Employers are prohibited from:

  • discriminating in any manner between the sexes in the payment of wages for work of comparable character, the performance of which requires comparable skills; and
  • paying wages to any employee at a rate less than that at which the employer pays wages to employees of the opposite sex for work of comparable character, the performance of which requires comparable skills.

The prohibition does not apply where:

  • payment is made pursuant to a seniority or merit system that does not discriminate on the basis of sex; and
  • a differential in wages between employees is based in good faith on factors other than sex.

An employer cannot reduce an employee’s wages in order to eliminate an existing, past or future wage discrimination or to effectuate wage equalization.

Note: The statute does not apply to employers whose operations are subject to any federal law relating to equal wages for equal work, regardless of sex.
W. Va. Code §§ 21-5B-1, 21-5B-3.

Wisconsin

Standard Pay Discrimination Laws

The Wisconsin Fair Employment Act makes it an unlawful employment practice to discriminate against any individual in compensation paid for equal or substantially similar work on the basis of sex where sex is not a bona fide occupational qualification.

Sex is a bona fide occupational qualification if all of the members of one sex are physically incapable of performing the essential duties required by a job, or if the essence of the employer's business operation would be undermined if employees were not hired exclusively from one sex.
Wis. Stat. § 111.36.

Wyoming

Standard Pay Discrimination Laws

Employers are prohibited from discriminating between employees in the same establishment on the basis of gender by paying wages to employees at a rate less than the rate at which the employer pays wages to employees of the opposite gender for equal work on jobs the performance of which requires equal skill, effort and responsibility and which are performed under similar working conditions.

The prohibition does not apply where payment is made pursuant to:

  • a seniority system;
  • a merit system;
  • a system that measures earning by quantity or quality of production; or
  • a differential based on any other factor other than gender.

Wyo. Stat. § 27-4-302.

Compliance with intersecting equal pay laws can be daunting, placing a huge burden on corporate counsel and HR departments. In a privileged context, Littler can assist employers with the steps crucial to defensible audit and proactively tackle this issue by combining our deep experience in employment law, compensation, and the application of data science, econometrics and statistics to the law, with proprietary technology.

Learn More About Littler Pay Equity Compliance
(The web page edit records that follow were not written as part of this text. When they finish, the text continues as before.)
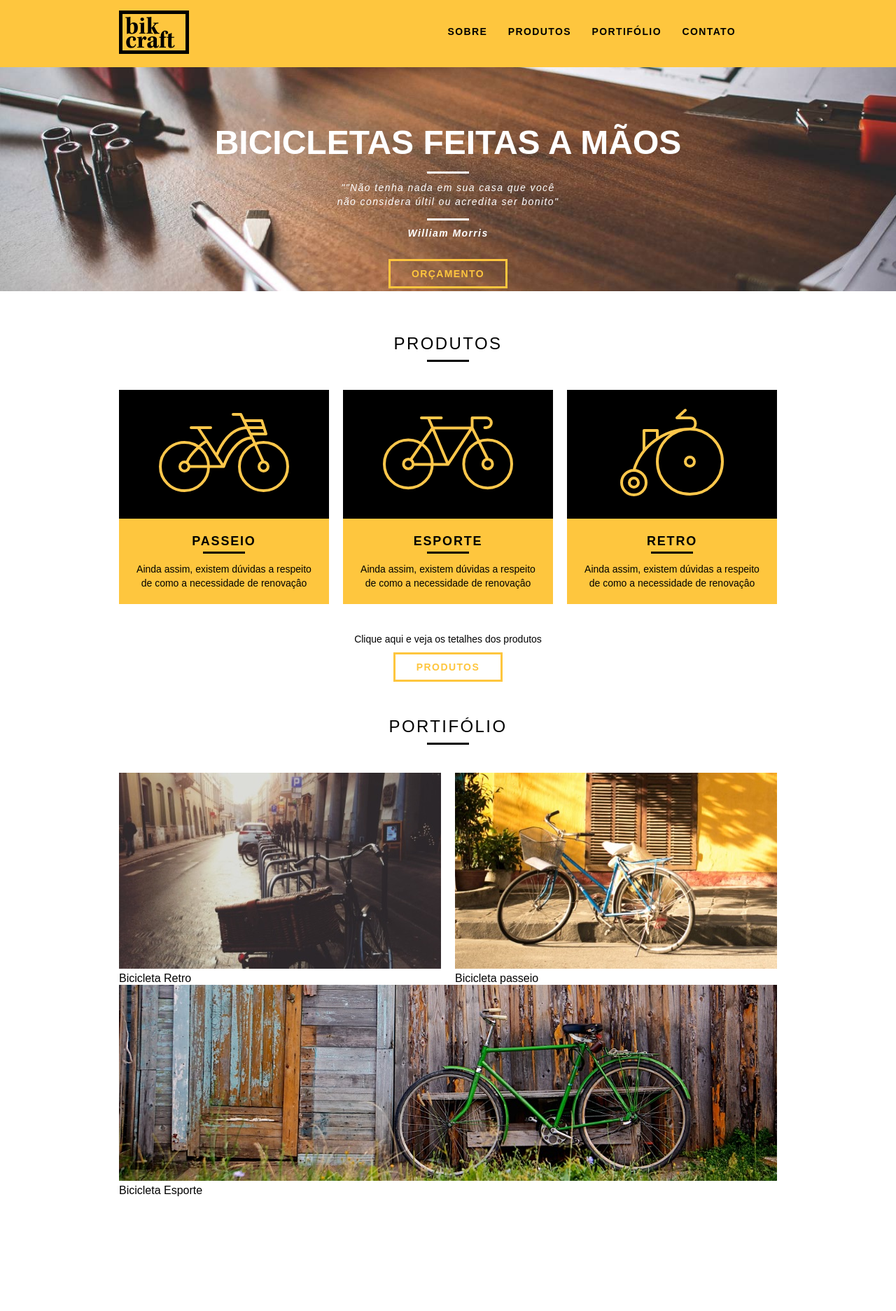
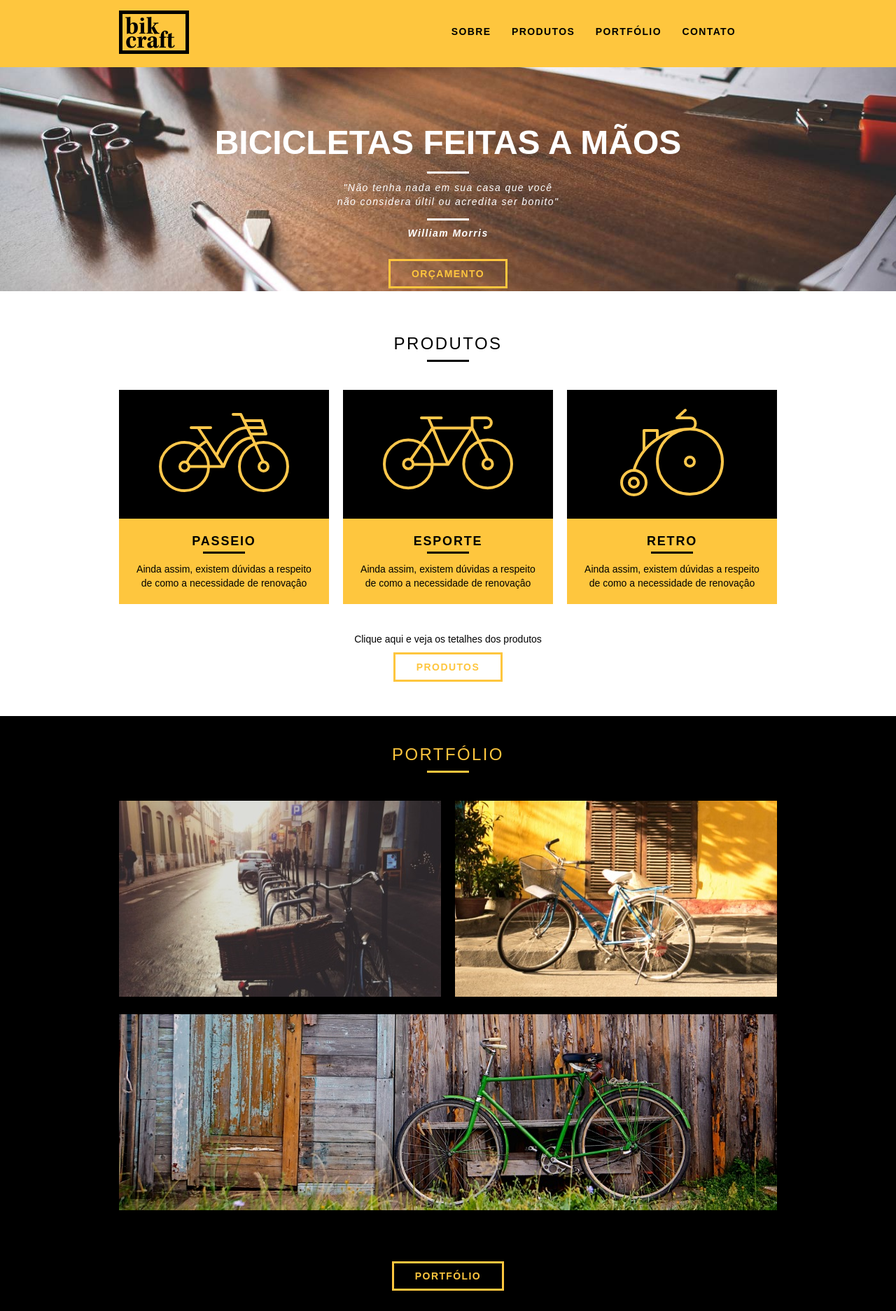
Before and after one commit to josedivan/custom-bike, a PHP site: page / in a window 1280 px wide. Shown: the whole page at 70% size. Before the commit the page ends 1709 px from the top, so only its background shows below. Run offline with PHP 8.4, Linux system fonts and the light colour scheme.

Commit message:
adicionando portfólio

```diff
--- a/css/style.css
+++ b/css/style.css
@@ -165,3 +165,19 @@ p {
   margin-bottom: 20px;
 }
 /*Portifólio*/
+.portifolio {
+  width: 100%;
+  background: #000;
+  padding: 40px 0;
+}
+.portifolio .subitulo {
+  color: #fec63e;
+}
+
+.portifolio .subitulo::after {
+  background: #fec63e;
+}
+
+.portifolio_lista li:last-child {
+  margin-top: 20px;
+}
--- a/index.html
+++ b/index.html
@@ -21,7 +21,7 @@
         <ul>
           <li><a href="sobre.html">Sobre</a></li>
           <li><a href="produtos.html">Produtos</a></li>
-          <li><a href="porifolio.html">Portifólio</a></li>
+          <li><a href="porifolio.html">Portfólio</a></li>
           <li><a href="contato.html">Contato</a></li>
           <li> </li>
           <li></li>
@@ -33,7 +33,7 @@
     <div class="container">
       <h1>Bicicletas Feitas a Mãos</h1>
       <blockquote class="quote-externo">
-        <p>""Não tenha nada em sua casa que você não considera últil ou acredita ser bonito"</p>
+        <p>"Não tenha nada em sua casa que você não considera últil ou acredita ser bonito"</p>
         <cite>William Morris</cite>
       </blockquote>
       <a href="produtos.html" class="btn">Orçamento</a>
@@ -70,23 +70,24 @@
     <div class="call">
       <p> Clique aqui e veja os tetalhes dos produtos</p>
       <a href="produtos.html" class="btn btn-preto">Produtos</a>
-
     </div>
   </section>
   <!----Fecha Produtos-->
   <section class="portifolio">
     <div class="container">
-      <h2 class="subitulo">Portifólio</h2>
-      <ul>
-        <li class="grid-8"> <img src="/img/portfolio/retro.jpg" alt="">Bicicleta Retro</li>
-        <li class="grid-8"> <img src="/img/portfolio/passeio.jpg" alt="">Bicicleta passeio</li>
-        <li class="grid-16"> <img src="/img/portfolio/esporte.jpg" alt="">Bicicleta Esporte</li>
+      <h2 class="subitulo">Portfólio</h2>
+      <ul class="portifolio_lista">
+        <li class="grid-8"> <img src="/img/portfolio/retro.jpg" alt=""></li>
+        <li class="grid-8"> <img src="/img/portfolio/passeio.jpg" alt=""></li>
+        <li class="grid-16"> <img src="/img/portfolio/esporte.jpg" alt=""></li>
       </ul>
+      <div class="call">
+        <p> Conheça mais o nosso porifolio</p>
+        <a href="produtos.html" class="btn btn-preto">Portfólio</a>
+      </div>
+    </div>
 
-
-    </div>
   </section>
-
 </body>
 
 </html>
```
The materials available on this page are for general informational purposes only and should not be relied upon as legal advice. Use of and access to this page does not create an attorney-client relationship between Littler Mendelson and you. The materials available on this page are not a substitute for experienced legal counsel and you should consult your Littler attorney if you have questions about a particular fact pattern or situation. This area of the law is rapidly developing, and while we make efforts to update this page as the law changes, we cannot guarantee that the content is current for all jurisdictions.